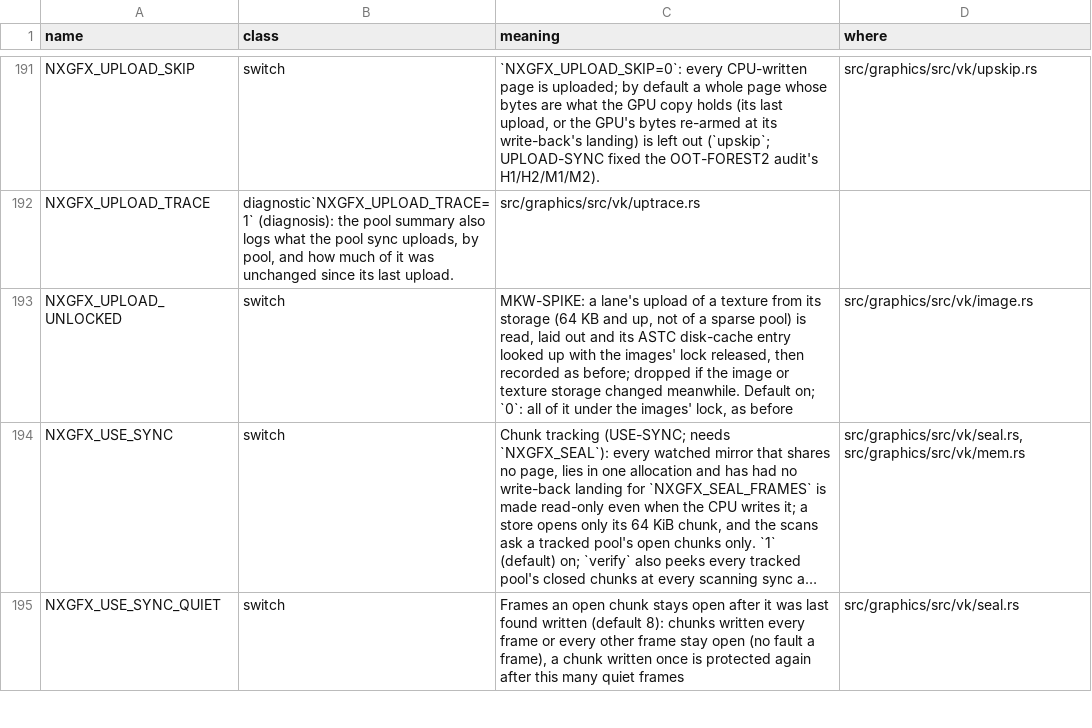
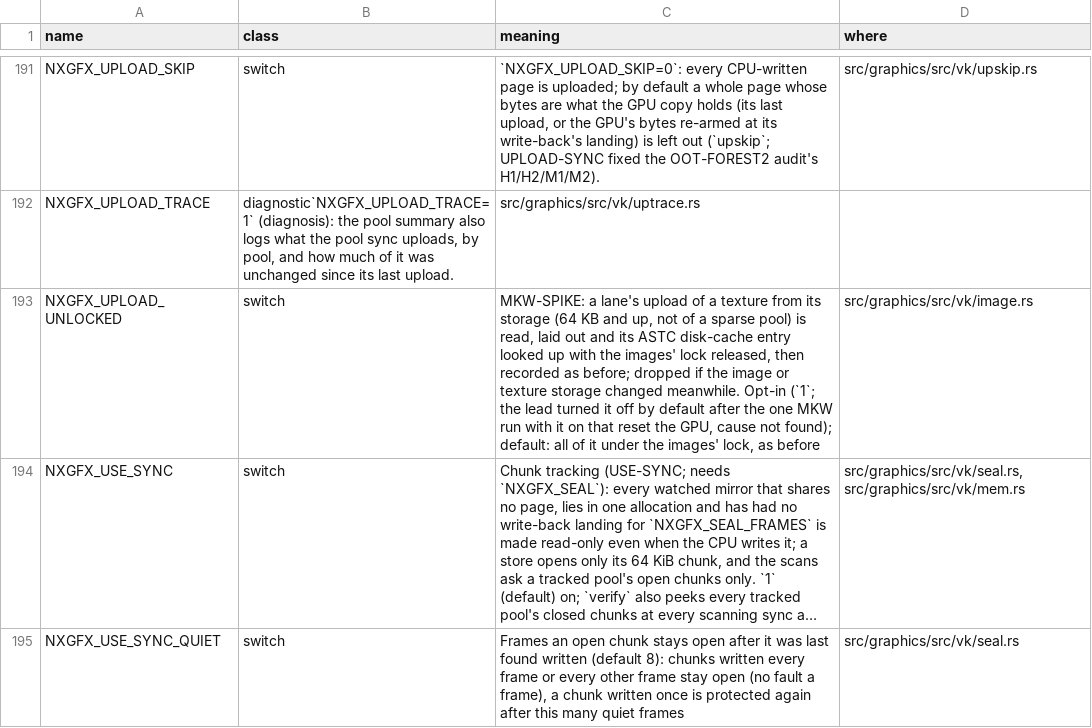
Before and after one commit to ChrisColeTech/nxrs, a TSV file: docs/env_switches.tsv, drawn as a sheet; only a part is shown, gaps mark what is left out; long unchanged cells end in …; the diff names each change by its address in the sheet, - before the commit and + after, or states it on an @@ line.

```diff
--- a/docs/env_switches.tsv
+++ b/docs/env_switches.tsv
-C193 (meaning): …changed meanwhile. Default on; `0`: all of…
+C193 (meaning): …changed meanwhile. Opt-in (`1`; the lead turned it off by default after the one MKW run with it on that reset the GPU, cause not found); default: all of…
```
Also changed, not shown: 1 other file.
****************
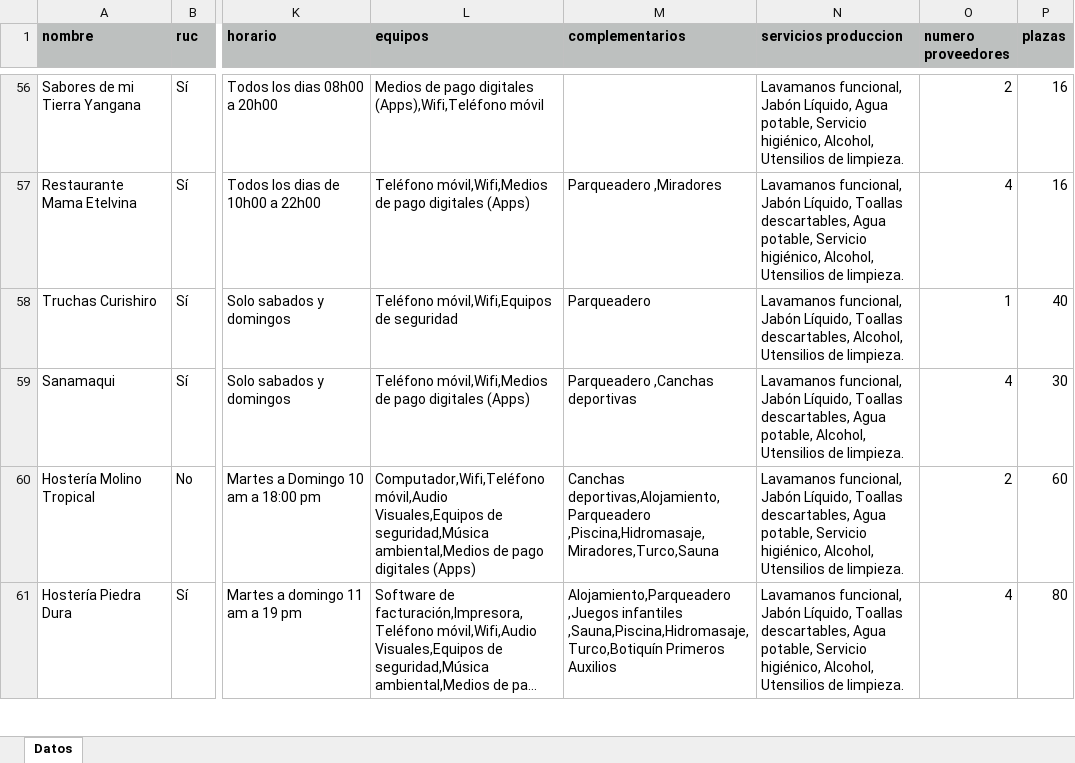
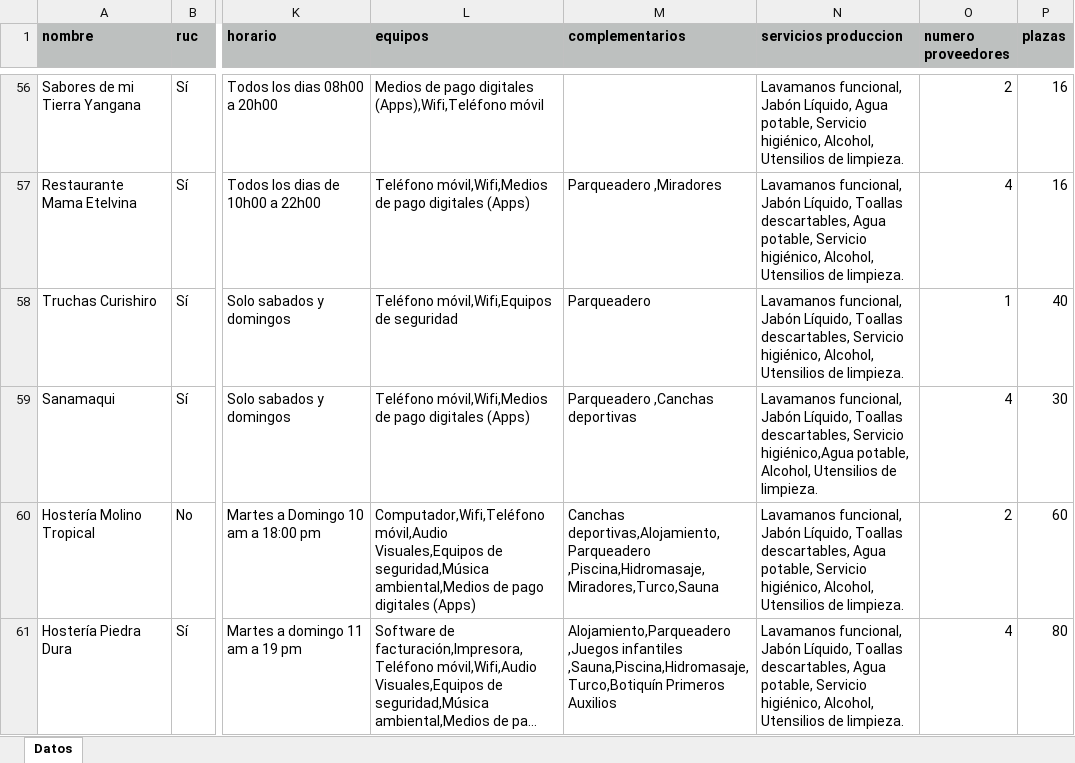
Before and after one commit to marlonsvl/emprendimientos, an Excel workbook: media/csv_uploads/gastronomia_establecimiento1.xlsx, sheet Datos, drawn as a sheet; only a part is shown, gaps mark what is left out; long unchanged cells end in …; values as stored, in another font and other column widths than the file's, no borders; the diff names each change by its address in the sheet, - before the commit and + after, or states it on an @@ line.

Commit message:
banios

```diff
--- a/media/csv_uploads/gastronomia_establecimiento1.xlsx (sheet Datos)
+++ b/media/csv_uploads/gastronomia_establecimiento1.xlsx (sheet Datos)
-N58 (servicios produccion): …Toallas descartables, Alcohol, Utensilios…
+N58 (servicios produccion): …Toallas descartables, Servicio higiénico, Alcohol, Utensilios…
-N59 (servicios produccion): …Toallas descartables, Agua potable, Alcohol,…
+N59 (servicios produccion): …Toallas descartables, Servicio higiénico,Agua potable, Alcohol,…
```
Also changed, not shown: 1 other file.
****************
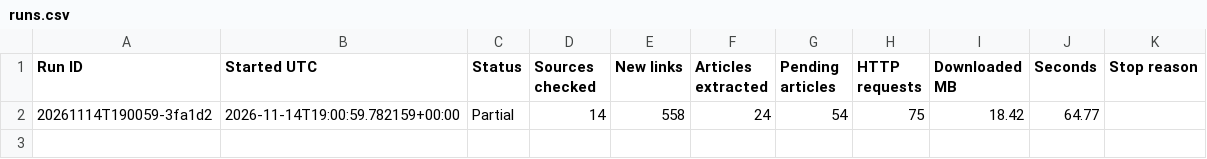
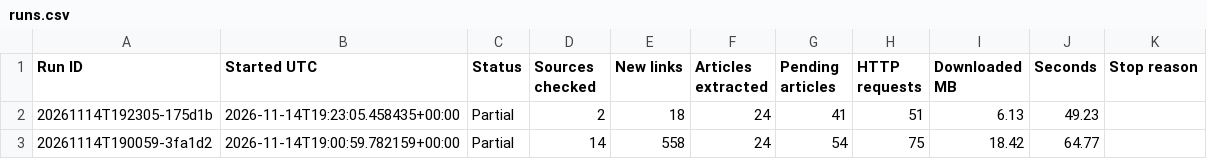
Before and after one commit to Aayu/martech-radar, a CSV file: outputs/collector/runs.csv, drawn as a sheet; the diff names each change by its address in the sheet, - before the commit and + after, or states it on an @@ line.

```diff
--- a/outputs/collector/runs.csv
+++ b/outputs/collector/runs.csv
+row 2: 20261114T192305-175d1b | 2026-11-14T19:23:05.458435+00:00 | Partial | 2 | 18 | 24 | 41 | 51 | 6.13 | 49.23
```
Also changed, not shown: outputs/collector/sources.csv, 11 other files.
****************
* _Assignment_
Locate the word "long" in the records and collect each line it appears in.

* _Written answer_
Before and after one commit to ChrisColeTech/nxrs, a TSV file: docs/env_switches.tsv, drawn as a sheet; only a part is shown, gaps mark what is left out; long unchanged cells end in …; the diff names each change by its address in the sheet, - before the commit and + after, or states it on an @@ line.
Before and after one commit to marlonsvl/emprendimientos, an Excel workbook: media/csv_uploads/gastronomia_establecimiento1.xlsx, sheet Datos, drawn as a sheet; only a part is shown, gaps mark what is left out; long unchanged cells end in …; values as stored, in another font and other column widths than the file's, no borders; the diff names each change by its address in the sheet, - before the commit and + after, or states it on an @@ line.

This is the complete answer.